Problem requirements: Down to the last line, restate the records word for word, but not the pictures.

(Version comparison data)
----
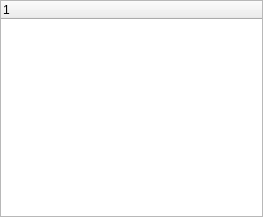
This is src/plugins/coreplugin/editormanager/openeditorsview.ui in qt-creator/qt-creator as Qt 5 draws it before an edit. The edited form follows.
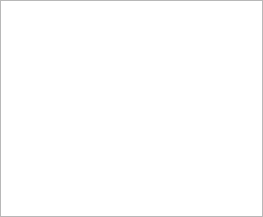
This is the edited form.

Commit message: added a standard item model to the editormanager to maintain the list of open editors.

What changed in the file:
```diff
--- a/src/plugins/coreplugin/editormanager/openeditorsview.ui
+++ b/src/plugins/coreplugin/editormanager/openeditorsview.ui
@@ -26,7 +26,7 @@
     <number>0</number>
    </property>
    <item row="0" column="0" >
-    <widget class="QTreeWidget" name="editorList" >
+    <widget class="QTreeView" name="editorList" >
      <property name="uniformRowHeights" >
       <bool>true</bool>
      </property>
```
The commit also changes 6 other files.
----
Task output:
This is src/plugins/coreplugin/editormanager/openeditorsview.ui in qt-creator/qt-creator as Qt 5 draws it before an edit. The edited form follows.
This is the edited form.

Commit message: added a standard item model to the editormanager to maintain the list of open editors.

What changed in the file:
```diff
--- a/src/plugins/coreplugin/editormanager/openeditorsview.ui
+++ b/src/plugins/coreplugin/editormanager/openeditorsview.ui
@@ -26,7 +26,7 @@
     <number>0</number>
    </property>
    <item row="0" column="0" >
-    <widget class="QTreeWidget" name="editorList" >
+    <widget class="QTreeView" name="editorList" >
      <property name="uniformRowHeights" >
       <bool>true</bool>
      </property>
```
The commit also changes 6 other files.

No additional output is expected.